A look at some of the books we've enjoyed

      

Ships' Cats, by Val Lewis

Ships' Cats in War and Peace
Val Lewis
(Nauticalia, 2001;
ISBN 0 953 04581 1
)

This book, mentioned elsewhere on the site, is a well-researched and fascinating treasure trove of information about cats on ships, from those of ancient Egypt to particular animals of modern times. There are nearly 80 accounts — some long, some short, some sad, many inspiring — and a number of illustrations.

Travelling Cat
Frederick Harrison
(Souvenir Books, London, 1988; Grafton Books, London, 1989;
ISBN 0 586 20694 9
)

Not so many people take their cat travelling by road. This endearing little book was written by one who did, and recounts his travels around Britain for several months in a camper van, accompanied by Pugwash. The cat seems to have taken to the nomadic lifestyle remarkably well, as evidenced by the author's own photos of him in diverse locations. Harrison writes with humour and a well-developed sense of the ridiculous, detailing the places he visited and some of the eccentric characters he met, as well as what life was like 'on the road' with Pugwash.

For the sequel, Travelling Cat in Ireland, see Folios 3.

Travelling Cat, by Frederick Harrison
Mrs Chippy's Last Expedition, by Caroline Alexander

Mrs Chippy's Last Expedition
Caroline Alexander
(Bloomsbury Publishing, London, 1997;
ISBN 0 7475 3819 0
)

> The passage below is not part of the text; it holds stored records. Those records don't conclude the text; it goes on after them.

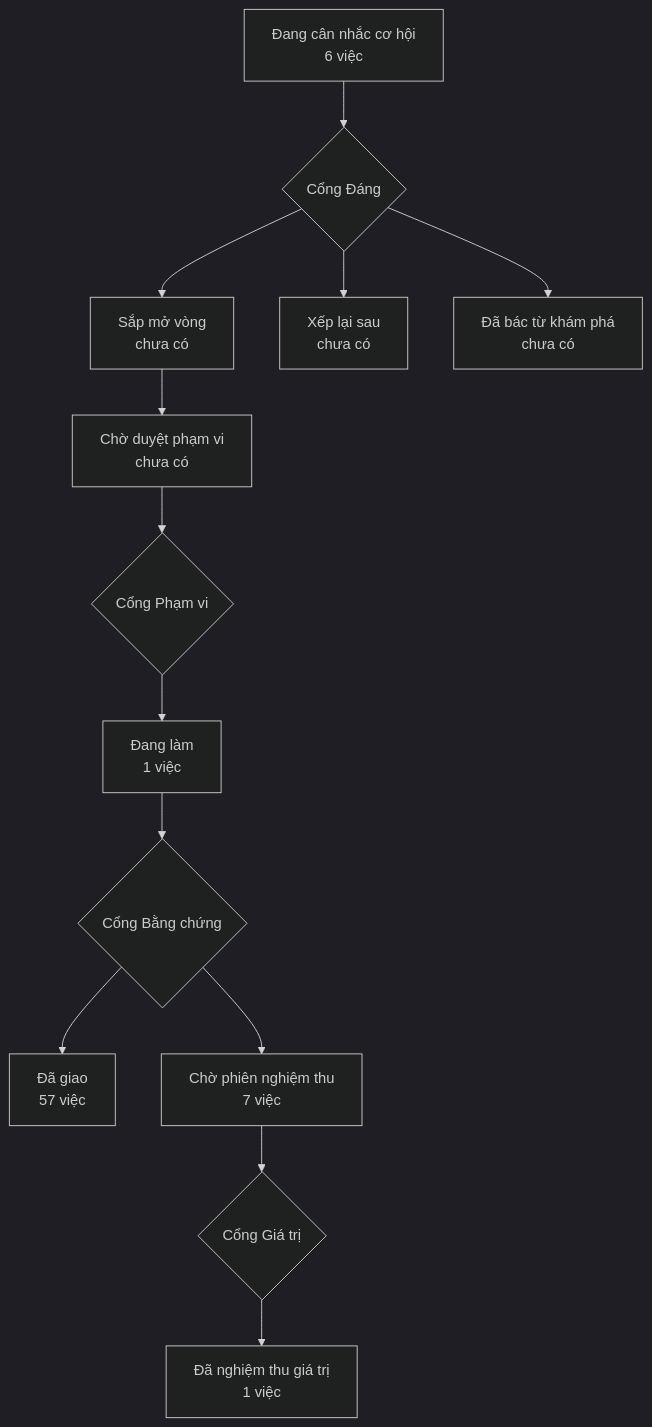
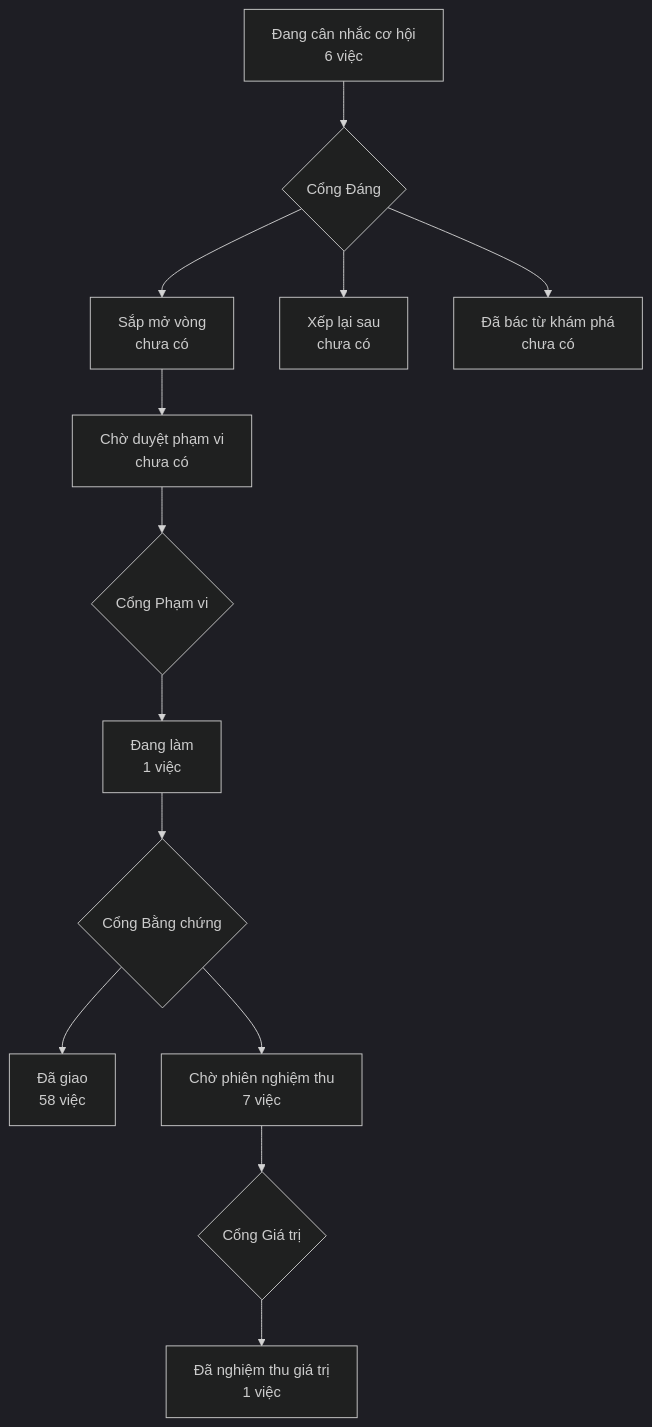
Before and after one commit to phanlemanh/crm-onehub: the diagram in PRODUCT-MAP.md, drawn with Mermaid (dark theme).

Commit message:
chore(product-map): ve lai sau khi keo onehub 2221fcf5

````diff
--- a/PRODUCT-MAP.md
+++ b/PRODUCT-MAP.md
@@ -6,12 +6,12 @@
 ```mermaid
 flowchart TD
   A["Đang cân nhắc cơ hội<br/>6 việc"] --> GD{"Cổng Đáng"}
   GD --> B["Sắp mở vòng<br/>chưa có"]
   GD --> XL["Xếp lại sau<br/>chưa có"]
   GD --> DB["Đã bác từ khám phá<br/>chưa có"]
   B --> CD["Chờ duyệt phạm vi<br/>chưa có"] --> GP{"Cổng Phạm vi"}
   GP --> DL["Đang làm<br/>1 việc"] --> GB{"Cổng Bằng chứng"}
-  GB --> DG["Đã giao<br/>57 việc"]
+  GB --> DG["Đã giao<br/>58 việc"]
   GB --> CN["Chờ phiên nghiệm thu<br/>7 việc"] --> GG{"Cổng Giá trị"}
   GG --> NT["Đã nghiệm thu giá trị<br/>1 việc"]
 ```
````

It's not well known that Mrs Chippy, the cat on Ernest Shackleton's ill-fated expedition to the Antarctic in the Discovery, kept a journal during 1915! This exceptional book publishes that journal, with its day-by-day accounts of a cat's life on board, and the frozen continent where the vessel eventually arrived. There's an introduction by 'Lord Mouser-Hunt'. A clever idea, and well worth a read.

Our Famous Felines section includes an account of Mrs Chippy.

Cats: 99 Lives
Howard Loxton
(first published 1998, Duncan Baird Publishers; new edition 2001;
ISBN 1 900131 32 2
)

A lavishly illustrated little book about 'cats in legend, history and literature; a colourful journey through the feline world from ancient Egypt to the present'. Ninety-nine specific cats are featured: but there's far more besides, and a wealth of interesting information in the book. I've browsed through this one often.

Cats: 99 Lives, by Howard Loxton
Miss Mac, the Church Cat, by Miss Mac and Fr John Chaloner

Miss Mac, the Church Cat: An Autobiography
(Redemptorist Publications, 2004;
ISBN 0 85231 293 8
)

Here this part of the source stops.